Skip to content

Do We Think Too Highly of Programming?

Everyone seems to agree that our likely future includes more technology. Accordingly, everyone seems to agree that we need more programmers. You can teach yourself programming via online courses, and there are various earnest organizations keen to help members of underrepresented groups become programmers. Everyone, it seems, should be learning to program.

It’s hard to argue against education, and it’s hard to argue against economic opportunity – and I won’t do so. Nevertheless, I do wonder if we risk overdoing it with our current love of programming. As with most good things, there is a danger of getting carried away. Along those lines, it’s worth talking about a couple of different organizations I’ve encountered that explicitly filter their hiring based on programming skill.

The first organization prizes secrecy, and would not be a recognizable name to most people. Indeed, I had never heard of them before they contacted me and encouraged me to consider them. Let’s call them Secretive. The interview process at Secretive involves a first day of programming problems. Only the candidates who make it past that first day are invited to a second day of conversations about business.

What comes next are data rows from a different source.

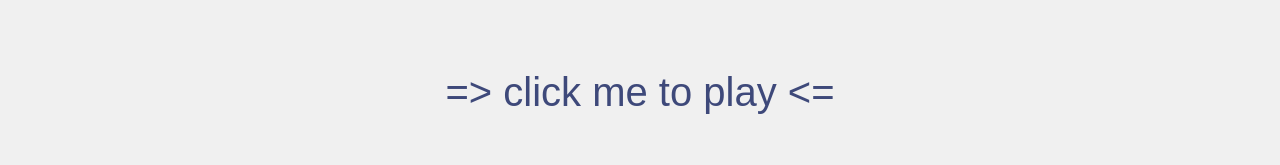
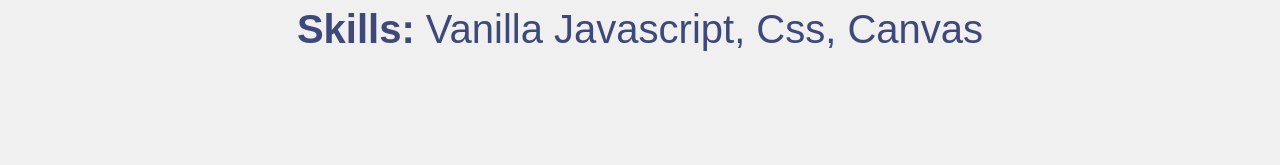
Before and after one commit to Fasping/portfolio, a React (Create React App) app: page /project/1 in a window 1280 px wide. Shown: the part 608-773 px from the top of the page. Built offline with nearby package versions, Linux system fonts and the light colour scheme.

Commit message:
delete redirect link not good ui ux

```diff
--- a/src/helpers/ProjectList.js
+++ b/src/helpers/ProjectList.js
@@ -13,7 +13,6 @@ export const ProjectList = [
     name: "Mini Game",
     image: Proj2,
     skills: "Vanilla Javascript, Css, Canvas",
-    link: "=> click me to play <=",
   },
     {
     name: "Responsive Portfolio",
--- a/src/pages/ProjectDisplay.js
+++ b/src/pages/ProjectDisplay.js
@@ -13,7 +13,6 @@ function ProjectDisplay() {
       <p>
         <b>Skills:</b> {project.skills}
       </p>
-      <p onClick={() => window.open('https://fasping.github.io/ProjectOneIronHack/', '_blank')}>{project.link}</p>
     </div>
   );
 }
```
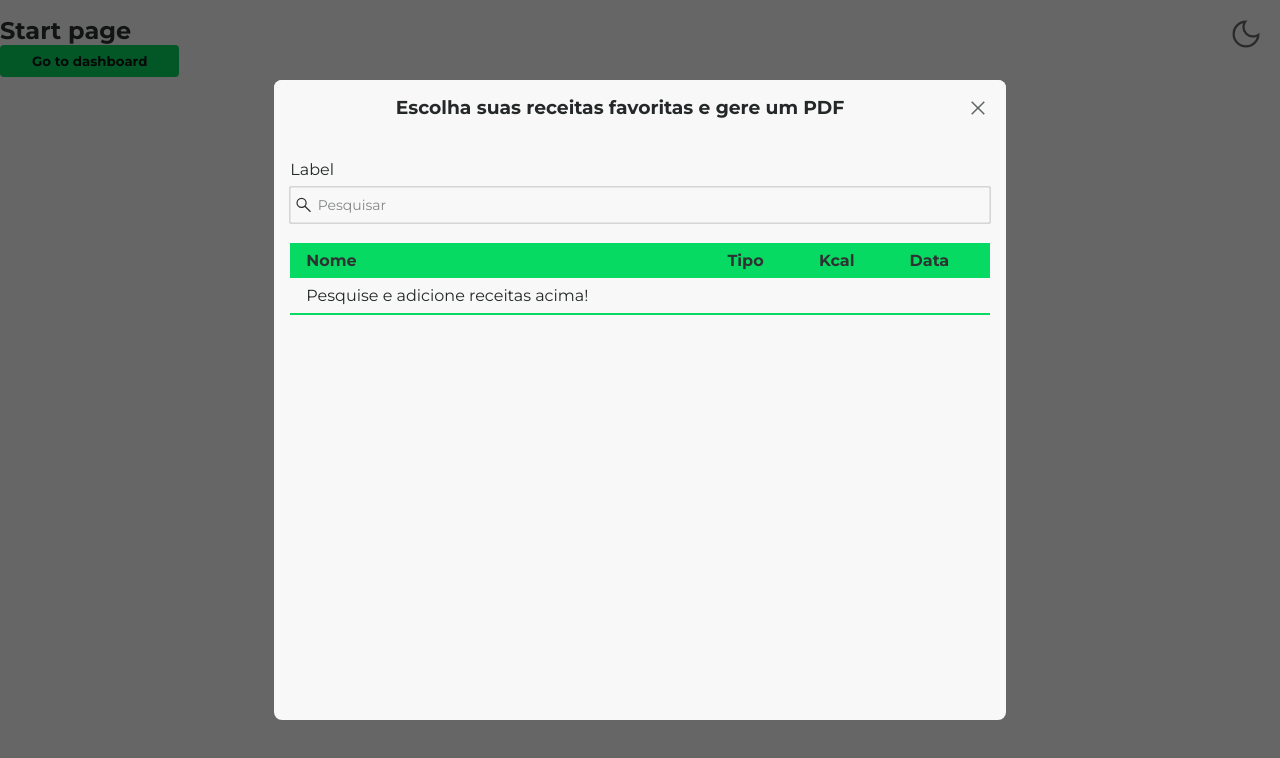
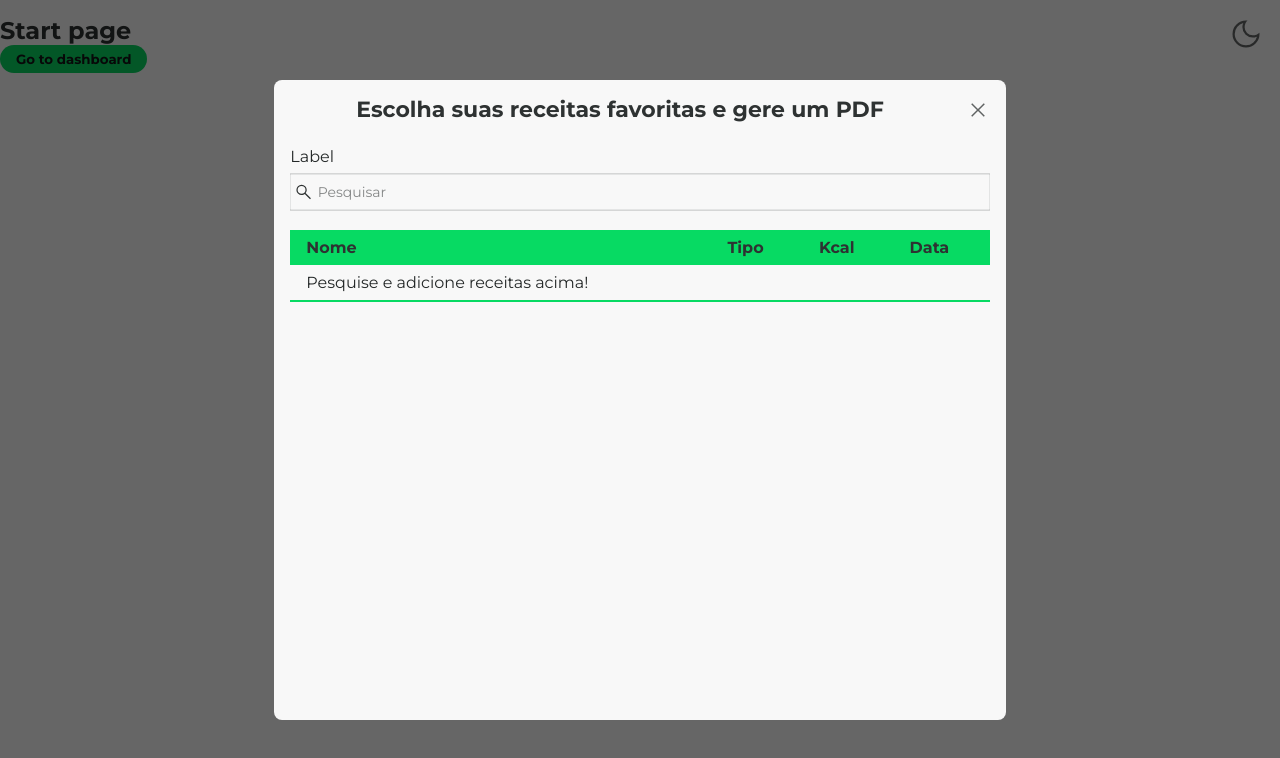
Before and after one commit to peedrofernandes/recipes-organizer, a React app: page / in a window 1280 px wide. Shown: the top 758 px of the page. Built offline with nearby package versions, Linux system fonts and the light colour scheme; what @react-pdf/renderer would draw is missing.

Commit message:
Fixed design of prompt to delete items

```diff
--- a/src/infra/ui/components/buttons/StyledButton.tsx
+++ b/src/infra/ui/components/buttons/StyledButton.tsx
@@ -5,8 +5,8 @@ import { BaseButtonProps } from "./Button"
 const StyledButtonContainer = styled.button`
   background-color: ${({ theme, color }) => color === "red" ? "#ff0000" : theme.color.primaryV1};
   color: ${({ theme }) => theme.color.contrastV1};
-  padding: 8px 32px;
-  border-radius: 4px;
+  padding: 6px 16px;
+  border-radius: 16px;
   outline: none;
   border: none;
   font-weight: bold;
--- a/src/infra/ui/components/forms/Form/styles.ts
+++ b/src/infra/ui/components/forms/Form/styles.ts
@@ -3,7 +3,6 @@ import styled, { css } from "styled-components"
 export const FormContainer = styled.form`
   display: flex;
   flex-direction: column;
-  padding: 0 16px 16px 16px;
   height: 100%;
   overflow-y: scroll;
 
@@ -114,9 +113,6 @@ export const ConfirmButtonSet = styled.div`
   display: flex;
   gap: 16px;
   justify-content: center;
-  position: absolute;
-  bottom: 0;
-  margin-bottom: 16px;
 `
 
 export const SelectField = styled.span<{
--- a/src/infra/ui/components/modals/_Modal.tsx
+++ b/src/infra/ui/components/modals/_Modal.tsx
@@ -9,6 +9,7 @@ import { Grid, GridItem } from "../MaterialGrid"
 import Icon from "../icons/_Icon"
 import Button from "../buttons/Button"
 import useEvents from "@infra/ui/hooks/useEvents"
+import { Title } from "../styles"
 
 const ModalBackground = styled.div`
   position: fixed;
@@ -21,27 +22,42 @@ const ModalBackground = styled.div`
   justify-content: center;
 `
 
-const ModalBox = styled.div`
+const ModalBox = styled.div<{ variant?: "small" | "form" }>`
   position: relative;
   background-color: ${({ theme }) => theme.main.primaryV2};
   color: ${({ theme }) => theme.main.contrastV2};
   width: 100%;
   border-radius: 8px;
-  height: 80vh;
-  overflow-y: auto;
+  display: flex;
+  flex-direction: column;
+  padding: 8px;
+
+  height: ${({ variant }) => variant === "small" ? "100px" : "60vh"};
+
+  ${({ theme, variant }) => `
+    @media ${theme.breakpoints.sm} {
+      height: ${variant === "small" ? "120px" : "80vh"};
+      padding: 16px;
+    }
+  `}
 `
 
 const TopContainer = styled.div`
   position: sticky;
-  background-color: ${({ theme }) => theme.main.primaryV2};
   box-sizing: border-box;
   z-index: 1;
-  padding: 16px;
-  gap: 16px;
   top: 0;
   width: 100%;
   display: flex;
   justify-content: space-between;
+
+  ${({ theme }) => `
+    @media ${theme.breakpoints.sm} {
+      gap: 16px;
+    }
+  `}
+
+
 
   & > h1, h2, h3 {
     width: 100%;
@@ -50,7 +66,12 @@ const TopContainer = styled.div`
 `
 
 const ModalContent = styled.div`
-  height: 80%;
+  flex-grow: 1;
+  overflow-y: auto;
+  display: flex;
+  flex-direction: column;
+  align-items: stretch;
+  justify-content: flex-end;
 `
 
 type ModalProps = {
@@ -89,10 +110,10 @@ export default function Modal(props: ModalProps) {
           xs: [2, 4], sm: [3, 7], md: [4, 10]
         }}>
 
-          <ModalBox ref={modalBoxRef} onScroll={props.events?.scrollEvent}>
+          <ModalBox ref={modalBoxRef} variant={props.variant}>
 
             <TopContainer>
-              <h3>{props.title}</h3>
+              <Title variant={3} as="h3">{props.title}</Title>
               <Button variant="icon" onClick={() => cancelRequest()}>
                 <Icon variant="Close" size={24} />
               </Button>
--- a/src/infra/ui/components/styles.ts
+++ b/src/infra/ui/components/styles.ts
@@ -1,24 +1,25 @@
 import styled from "styled-components"
 
+const fontSizesXs = [22, 20, 14, 14, 14]
+const fontSizesSm = [24, 22, 18, 16, 16]
+const fontSizesLg = [28, 26, 22, 20, 18]
+
 export const Title = styled.div<{
-  variant: "1" | "2" | "3" | "4" | "5"
+  variant: 1 | 2 | 3 | 4 | 5
 }>`
-  font-size: ${({ variant }) => {
-    switch (variant) {
-    case "1":
-      return "28px"
-    case "2":
-      return "26px"
-    case "3":
-      return "24px"
-    case "4":
-      return "20px"
-    case "5":
-      return "18px"
-    default:
-      return
+  ${({ theme, variant }) => `
+    @media ${theme.breakpoints.xs} {
+      font-size: ${fontSizesXs[variant - 1]}px;
     }
-  }};
+
+    @media ${theme.breakpoints.sm} {
+      font-size: ${fontSizesSm[variant - 1]}px;
+    }
+
+    @media ${theme.breakpoints.lg} {
+      font-size: ${fontSizesLg[variant - 1]}px;
+    }
+  `}
 
   color: ${({ theme }) => theme.main.contrastV1};
 `
--- a/src/infra/ui/pages/PageLayout.tsx
+++ b/src/infra/ui/pages/PageLayout.tsx
@@ -95,7 +95,12 @@ export default function PageLayout(props: { children: ReactNode }) {
 
         {form.variant !== null && (
           <Modal
-            variant="form"
+            variant={
+              form.variant === "IngredientDeletion"
+                || form.variant === "RecipeDeletion"
+                ? "small"
+                : "form"
+            }
             title={title}
           >
             <Form />
```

Meanwhile, I also had a similar query from a big famous company, one of the internet giants. Because I don’t really know how representative my experience was, I won’t use their name either. But let’s call them Famous. In initial conversations with Famous, there was a clearly articulated hiring standard: individual contributors would be writing programs 80% of the time. Although managers would not have to spend as much time on programming, any manager would have to pass the same programming tests as an individual contributor.

Both Secretive and Famous exhibit a strong bias in favor of hiring only programmers. Both companies depend crucially on software and programming for their products and services, so at some level this focus on programming is rational. And yet I found myself wondering about the potential for blind spots and for narrowing the talent pool too much.

It seems sensible if you’re running the hiring processes of a tech company that you want to avoid certain deficiencies. Someone who just doesn’t understand programming as a task, who can’t think computationally, who can’t troubleshoot methodically – sure, those might well be reasons to eliminate a candidate. And one way to eliminate those problems is to focus on only hiring people who write code. But that choice yields false negatives. The process will eliminate people who are actually capable of the thinking skills required, even though they’re not good enough (or not inclined) to be full-time programmers.

Presumably, the companies that are focusing on programmers have considered that possibility and consider the false negatives to be less damaging than false positives: people who claim to be software-literate but are actually clueless.

Yet I am struck by a kind of arrogance exhibited by these organizations screening out the non-programmers. We could imagine, for example, that an organization might convince itself that everyone should understand accounting. After all, accounting is very important to business. So maybe people should only be considered for jobs within the organization after it’s been established that they understand the fundamentals of accounting.

As far as I know, even accounting firms don’t hold to this theory of hiring. Instead, accounting firms realize that people doing marketing need to understand marketing, people doing IT need to understand IT, people editing documents need to know how to edit. In all of these cases it can add value to be familiar with accounting, especially for an accounting firm; but it would seem bizarre to eliminate an otherwise-excellent proofreader because they couldn’t operate as a bona fide accountant.

I suspect that professional programmers overestimate the importance of programming skill. I don’t think it’s necessary or wise to create a technology-focused monoculture in tech companies. Even within an engineering organization focused on software development, there isn’t always a simple relationship between the ability to understand and innovate large-scale system structure – the architectural thinking, if you like – and skill in coding.

I love certain aspects of programming, and it has been a crucial skill for me at various points in my career. So whenever someone is genuinely interested in programming, or becomes enthusiastic about it, I’m happy. But I’ve also spent enough time explaining technology to non-technical people to see that thinking like a programmer is hard for many people. Indeed, I well remember how some people who entered college alongside me, intending to major in computer science, decided that they were not good programmers. They went into other intellectually-demanding fields and did well, so they weren’t bozos – but their skills didn’t align well with the demands of programming.

Of course, many worthwhile things are hard – that’s not in itself a reason to avoid something new. But I suspect that the advocates of “programming for all” are overselling its merits. The world is full of possible pursuits that are likewise challenging but rewarding – bricklaying, learning French, arranging flowers, and much more. I suspect that programming doesn’t merit the special attention it’s currently getting.

Leave a Comment